(Items listed in a dataset)
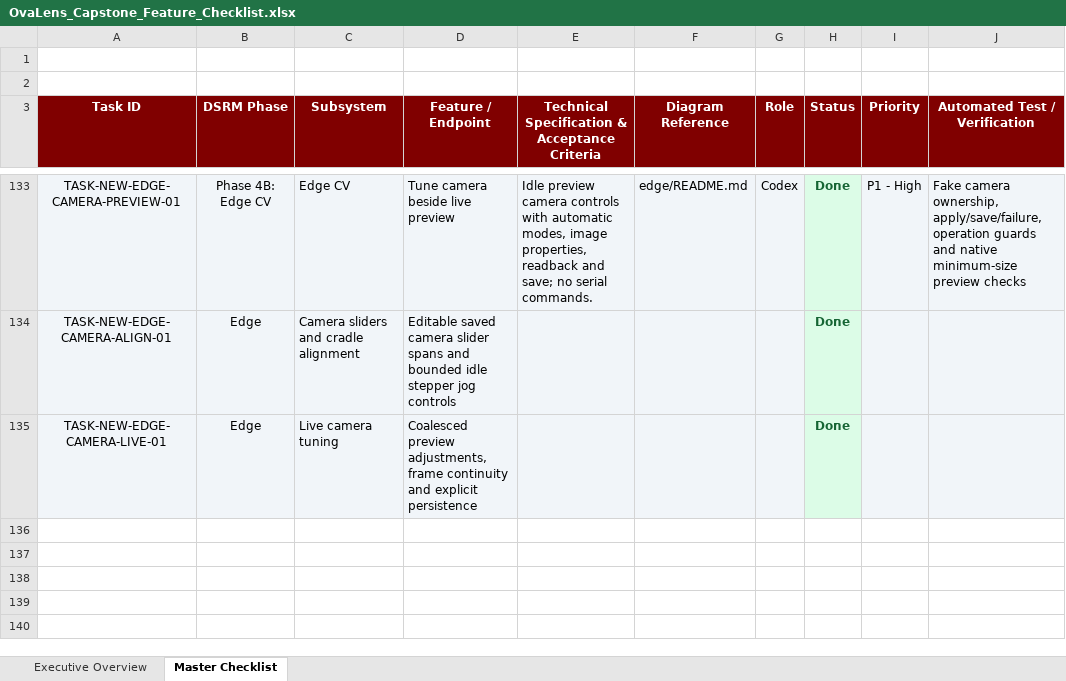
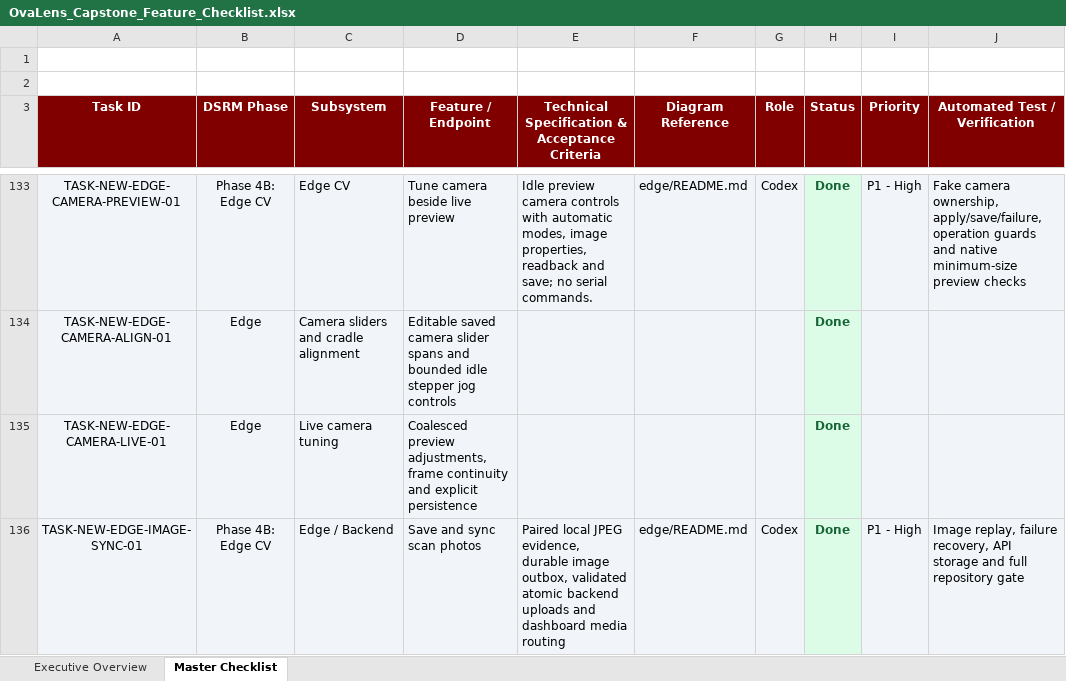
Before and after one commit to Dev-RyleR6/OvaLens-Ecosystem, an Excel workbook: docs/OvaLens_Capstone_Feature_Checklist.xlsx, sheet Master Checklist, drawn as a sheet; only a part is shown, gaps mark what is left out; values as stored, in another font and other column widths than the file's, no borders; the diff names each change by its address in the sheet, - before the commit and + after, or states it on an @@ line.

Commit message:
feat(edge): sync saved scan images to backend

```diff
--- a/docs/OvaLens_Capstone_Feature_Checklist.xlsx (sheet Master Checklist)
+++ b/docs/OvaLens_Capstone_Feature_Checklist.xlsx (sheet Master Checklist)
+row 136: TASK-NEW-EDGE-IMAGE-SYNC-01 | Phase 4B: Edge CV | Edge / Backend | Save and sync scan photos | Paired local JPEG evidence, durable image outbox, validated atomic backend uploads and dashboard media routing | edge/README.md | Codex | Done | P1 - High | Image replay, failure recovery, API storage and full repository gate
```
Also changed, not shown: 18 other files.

...

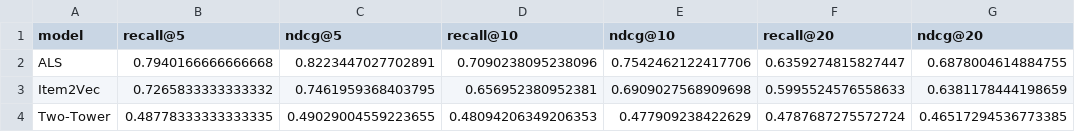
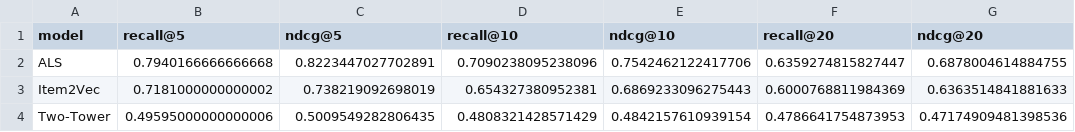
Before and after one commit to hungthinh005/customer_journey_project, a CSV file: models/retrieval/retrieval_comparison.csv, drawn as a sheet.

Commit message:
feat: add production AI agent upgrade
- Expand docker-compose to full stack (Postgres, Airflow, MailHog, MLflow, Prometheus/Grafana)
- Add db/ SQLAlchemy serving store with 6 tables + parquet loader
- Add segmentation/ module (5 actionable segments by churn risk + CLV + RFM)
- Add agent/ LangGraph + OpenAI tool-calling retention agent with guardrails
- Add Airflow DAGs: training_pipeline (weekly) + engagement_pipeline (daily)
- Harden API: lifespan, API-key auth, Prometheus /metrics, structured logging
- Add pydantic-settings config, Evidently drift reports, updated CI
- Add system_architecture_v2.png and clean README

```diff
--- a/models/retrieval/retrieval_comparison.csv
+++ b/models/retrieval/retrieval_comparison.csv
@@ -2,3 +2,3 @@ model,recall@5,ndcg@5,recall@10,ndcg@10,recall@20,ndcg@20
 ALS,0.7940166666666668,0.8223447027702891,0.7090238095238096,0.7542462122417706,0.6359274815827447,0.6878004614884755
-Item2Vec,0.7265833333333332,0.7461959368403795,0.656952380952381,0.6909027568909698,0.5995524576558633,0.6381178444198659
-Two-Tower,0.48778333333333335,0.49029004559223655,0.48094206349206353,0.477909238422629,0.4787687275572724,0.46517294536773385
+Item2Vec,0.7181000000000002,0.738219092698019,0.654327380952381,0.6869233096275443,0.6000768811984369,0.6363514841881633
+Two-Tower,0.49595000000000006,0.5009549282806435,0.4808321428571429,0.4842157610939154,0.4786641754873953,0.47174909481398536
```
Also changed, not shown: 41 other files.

Problem details –
Could you return exactly the stretch of the data above that starts at the line with "- Add pydantic-settings" and ends at the line with "Also changed, not shown: 41 other files.", both lines included?

Answer for this exercise –
- Add pydantic-settings config, Evidently drift reports, updated CI
- Add system_architecture_v2.png and clean README

```diff
--- a/models/retrieval/retrieval_comparison.csv
+++ b/models/retrieval/retrieval_comparison.csv
@@ -2,3 +2,3 @@ model,recall@5,ndcg@5,recall@10,ndcg@10,recall@20,ndcg@20
 ALS,0.7940166666666668,0.8223447027702891,0.7090238095238096,0.7542462122417706,0.6359274815827447,0.6878004614884755
-Item2Vec,0.7265833333333332,0.7461959368403795,0.656952380952381,0.6909027568909698,0.5995524576558633,0.6381178444198659
-Two-Tower,0.48778333333333335,0.49029004559223655,0.48094206349206353,0.477909238422629,0.4787687275572724,0.46517294536773385
+Item2Vec,0.7181000000000002,0.738219092698019,0.654327380952381,0.6869233096275443,0.6000768811984369,0.6363514841881633
+Two-Tower,0.49595000000000006,0.5009549282806435,0.4808321428571429,0.4842157610939154,0.4786641754873953,0.47174909481398536
```
Also changed, not shown: 41 other files.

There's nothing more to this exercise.